Michigan marinas struggle to find mechanics

Author:
Publish date:

Michigan seems to be experiencing a shortage of qualified marine industry workers.

“I've called at least 300 people to offer them a $32-an-hour mechanics job, with benefits, and I can't get anyone to call me back,” Dave Unger, co-owner of Detroit's Custom Enterprise, told The Detroit News. And that's just in the past few weeks, he said.

His sole mechanic abruptly left in December with no explanation, Unger said. His upholstery/canvas repair worker left in August. That translates into a lot of backed-up work and delays for customers.

In the last few years he and his wife, Mary Unger, co-owner of the shop, have identified about 4,800 potentially qualified workers online and reached out to hundreds of them, but few reply, they said.

There is anecdotal evidence that marinas and boat repair shops are having problems filling jobs throughout the state, according to the Michigan Boating Industry Association.

"It's something I hear from members from many different parts of the state," said John Ropp, president of the Michigan trade group. "I don't think it's reached a critical stage."

The shortage also occurs nationwide. "We have heard, anecdotally, of a shortage of marine mechanics," National Marine Manufacturers Association spokeswoman Ellen Hopkins told the newspaper.

Starting technicians with some training earn about $14 to $17 an hour to repair fiberglass and aluminum boats, outboard motors and diesel engines, according to the Michigan trade group. Senior mechanics can expect a wage from $25 to $35 an hour, and possibly higher for larger watercraft, the association said.

Click here for the full article.

Related

And the Wait for New Boats Goes On

Ninety-five percent of marine dealers say they waited at least a month to get new-boat orders filled in August, and 35 percent say they experienced lead times of more than three months.

Consumer confidence at record highs

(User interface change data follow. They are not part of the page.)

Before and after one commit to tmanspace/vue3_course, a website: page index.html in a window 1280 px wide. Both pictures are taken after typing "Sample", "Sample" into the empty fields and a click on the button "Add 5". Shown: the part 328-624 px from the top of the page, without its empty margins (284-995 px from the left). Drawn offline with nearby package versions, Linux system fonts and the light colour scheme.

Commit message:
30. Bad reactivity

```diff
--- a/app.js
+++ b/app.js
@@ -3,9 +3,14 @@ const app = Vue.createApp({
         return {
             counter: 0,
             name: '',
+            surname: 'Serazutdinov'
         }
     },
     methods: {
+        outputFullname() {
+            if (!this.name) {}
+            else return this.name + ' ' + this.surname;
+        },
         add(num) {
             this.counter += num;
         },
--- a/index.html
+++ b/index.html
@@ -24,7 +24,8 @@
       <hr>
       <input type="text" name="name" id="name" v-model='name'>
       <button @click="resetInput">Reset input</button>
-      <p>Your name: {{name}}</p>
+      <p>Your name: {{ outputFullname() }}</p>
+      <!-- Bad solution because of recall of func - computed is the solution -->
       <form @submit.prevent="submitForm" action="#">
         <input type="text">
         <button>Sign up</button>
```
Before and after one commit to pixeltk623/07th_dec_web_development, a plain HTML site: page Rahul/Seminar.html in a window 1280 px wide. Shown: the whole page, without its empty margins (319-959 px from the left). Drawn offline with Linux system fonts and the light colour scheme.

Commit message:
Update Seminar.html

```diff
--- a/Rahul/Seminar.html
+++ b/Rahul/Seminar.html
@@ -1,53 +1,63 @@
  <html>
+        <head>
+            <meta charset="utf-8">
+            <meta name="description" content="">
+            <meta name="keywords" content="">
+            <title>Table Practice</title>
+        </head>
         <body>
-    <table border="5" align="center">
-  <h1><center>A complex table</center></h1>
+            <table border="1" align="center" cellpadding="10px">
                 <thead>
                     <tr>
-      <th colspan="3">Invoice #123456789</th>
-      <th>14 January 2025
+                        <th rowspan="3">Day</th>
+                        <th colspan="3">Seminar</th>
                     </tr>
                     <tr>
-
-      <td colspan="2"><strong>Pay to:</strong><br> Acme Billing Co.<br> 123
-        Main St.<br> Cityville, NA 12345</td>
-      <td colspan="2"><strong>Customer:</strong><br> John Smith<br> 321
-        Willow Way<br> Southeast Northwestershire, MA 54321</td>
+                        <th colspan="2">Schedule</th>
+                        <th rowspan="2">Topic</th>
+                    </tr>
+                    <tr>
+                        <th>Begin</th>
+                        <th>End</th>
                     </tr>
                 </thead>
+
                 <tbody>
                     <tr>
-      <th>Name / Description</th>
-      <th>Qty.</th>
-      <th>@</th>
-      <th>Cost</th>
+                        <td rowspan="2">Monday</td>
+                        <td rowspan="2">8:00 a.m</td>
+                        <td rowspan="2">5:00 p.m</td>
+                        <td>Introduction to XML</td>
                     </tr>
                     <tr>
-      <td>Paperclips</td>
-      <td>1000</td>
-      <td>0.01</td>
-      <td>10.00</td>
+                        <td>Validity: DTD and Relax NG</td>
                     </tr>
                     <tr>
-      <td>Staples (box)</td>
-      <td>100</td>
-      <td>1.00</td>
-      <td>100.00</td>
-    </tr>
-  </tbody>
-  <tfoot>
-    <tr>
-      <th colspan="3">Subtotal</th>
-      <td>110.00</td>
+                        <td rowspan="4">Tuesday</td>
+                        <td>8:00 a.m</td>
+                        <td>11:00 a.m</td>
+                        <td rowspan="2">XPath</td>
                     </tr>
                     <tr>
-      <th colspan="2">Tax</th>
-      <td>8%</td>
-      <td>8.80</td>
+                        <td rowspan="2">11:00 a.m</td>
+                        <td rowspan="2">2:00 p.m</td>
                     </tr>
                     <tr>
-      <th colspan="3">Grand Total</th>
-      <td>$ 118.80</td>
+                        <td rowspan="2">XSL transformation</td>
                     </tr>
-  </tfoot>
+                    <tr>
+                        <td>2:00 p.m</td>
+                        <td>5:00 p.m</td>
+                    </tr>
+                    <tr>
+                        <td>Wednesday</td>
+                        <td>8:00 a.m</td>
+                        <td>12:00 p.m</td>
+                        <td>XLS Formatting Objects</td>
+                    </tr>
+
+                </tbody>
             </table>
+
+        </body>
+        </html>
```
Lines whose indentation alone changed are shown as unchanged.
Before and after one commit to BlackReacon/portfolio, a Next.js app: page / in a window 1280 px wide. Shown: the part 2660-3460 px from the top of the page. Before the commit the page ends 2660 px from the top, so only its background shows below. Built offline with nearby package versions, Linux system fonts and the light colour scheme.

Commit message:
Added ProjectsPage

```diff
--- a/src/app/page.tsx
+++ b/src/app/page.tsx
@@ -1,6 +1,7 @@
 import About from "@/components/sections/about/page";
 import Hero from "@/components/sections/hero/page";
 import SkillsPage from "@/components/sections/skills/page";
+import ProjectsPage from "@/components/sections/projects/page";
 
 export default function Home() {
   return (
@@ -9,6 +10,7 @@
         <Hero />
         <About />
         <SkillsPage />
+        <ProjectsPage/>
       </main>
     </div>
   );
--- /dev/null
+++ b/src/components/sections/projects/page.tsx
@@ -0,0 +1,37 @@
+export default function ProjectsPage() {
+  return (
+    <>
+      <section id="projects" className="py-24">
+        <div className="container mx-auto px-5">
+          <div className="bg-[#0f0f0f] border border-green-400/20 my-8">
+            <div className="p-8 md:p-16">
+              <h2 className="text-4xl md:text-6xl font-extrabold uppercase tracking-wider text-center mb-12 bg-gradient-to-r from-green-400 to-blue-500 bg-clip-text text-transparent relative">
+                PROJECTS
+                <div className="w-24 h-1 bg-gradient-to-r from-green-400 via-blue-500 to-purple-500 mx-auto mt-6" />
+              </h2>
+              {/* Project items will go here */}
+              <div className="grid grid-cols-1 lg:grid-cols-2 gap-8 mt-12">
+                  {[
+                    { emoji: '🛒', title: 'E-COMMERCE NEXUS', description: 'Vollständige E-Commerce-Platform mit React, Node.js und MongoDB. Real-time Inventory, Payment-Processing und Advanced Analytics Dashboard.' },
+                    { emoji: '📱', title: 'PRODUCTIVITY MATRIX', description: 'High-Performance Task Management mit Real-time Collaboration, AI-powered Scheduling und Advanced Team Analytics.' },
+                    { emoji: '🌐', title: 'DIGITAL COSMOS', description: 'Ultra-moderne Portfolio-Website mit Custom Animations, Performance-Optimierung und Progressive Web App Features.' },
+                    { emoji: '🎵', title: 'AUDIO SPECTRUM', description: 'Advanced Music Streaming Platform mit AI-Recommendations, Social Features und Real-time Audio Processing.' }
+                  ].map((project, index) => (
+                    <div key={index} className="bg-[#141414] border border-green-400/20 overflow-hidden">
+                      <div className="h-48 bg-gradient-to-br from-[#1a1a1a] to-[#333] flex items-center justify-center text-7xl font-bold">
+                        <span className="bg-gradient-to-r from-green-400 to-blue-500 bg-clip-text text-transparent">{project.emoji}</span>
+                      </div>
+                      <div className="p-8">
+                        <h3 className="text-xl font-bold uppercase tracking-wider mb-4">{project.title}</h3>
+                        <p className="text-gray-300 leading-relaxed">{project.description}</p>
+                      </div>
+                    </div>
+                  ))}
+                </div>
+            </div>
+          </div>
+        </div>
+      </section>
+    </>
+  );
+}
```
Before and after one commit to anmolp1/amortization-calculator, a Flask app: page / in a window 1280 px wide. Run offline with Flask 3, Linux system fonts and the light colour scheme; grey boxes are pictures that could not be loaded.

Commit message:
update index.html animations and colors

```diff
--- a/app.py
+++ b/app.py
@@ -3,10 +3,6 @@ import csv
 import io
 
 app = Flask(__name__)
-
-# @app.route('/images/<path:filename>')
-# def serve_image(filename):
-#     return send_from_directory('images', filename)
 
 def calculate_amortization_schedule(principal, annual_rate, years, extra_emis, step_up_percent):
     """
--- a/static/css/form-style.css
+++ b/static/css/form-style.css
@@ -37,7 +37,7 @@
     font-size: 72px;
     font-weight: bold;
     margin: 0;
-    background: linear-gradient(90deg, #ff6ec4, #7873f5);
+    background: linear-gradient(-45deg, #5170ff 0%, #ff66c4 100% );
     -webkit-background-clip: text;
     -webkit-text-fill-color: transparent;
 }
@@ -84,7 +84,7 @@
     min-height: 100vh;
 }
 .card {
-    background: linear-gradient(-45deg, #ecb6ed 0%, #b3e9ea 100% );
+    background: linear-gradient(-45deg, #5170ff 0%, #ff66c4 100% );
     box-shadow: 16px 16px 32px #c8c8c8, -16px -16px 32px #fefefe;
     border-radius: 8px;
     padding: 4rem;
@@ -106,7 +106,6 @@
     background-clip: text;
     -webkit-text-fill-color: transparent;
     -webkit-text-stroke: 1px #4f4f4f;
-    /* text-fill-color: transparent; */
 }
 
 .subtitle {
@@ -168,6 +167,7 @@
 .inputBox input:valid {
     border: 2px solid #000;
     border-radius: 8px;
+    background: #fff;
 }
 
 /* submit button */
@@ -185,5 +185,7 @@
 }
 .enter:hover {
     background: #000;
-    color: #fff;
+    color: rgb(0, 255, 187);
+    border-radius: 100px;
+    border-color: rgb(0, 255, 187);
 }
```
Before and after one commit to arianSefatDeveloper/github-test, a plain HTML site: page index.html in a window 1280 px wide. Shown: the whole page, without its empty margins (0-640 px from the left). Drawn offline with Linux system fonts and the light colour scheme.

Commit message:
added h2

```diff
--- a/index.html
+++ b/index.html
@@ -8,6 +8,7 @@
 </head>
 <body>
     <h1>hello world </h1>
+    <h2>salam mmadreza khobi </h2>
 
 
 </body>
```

The economic indicator that Navico CEO Leif Ottosson watches first and foremost is consumer confidence, and The Conference Board’s measure of the American consumer’s mood delivered good news to Navico and the rest of the recreational marine industry at the end of August.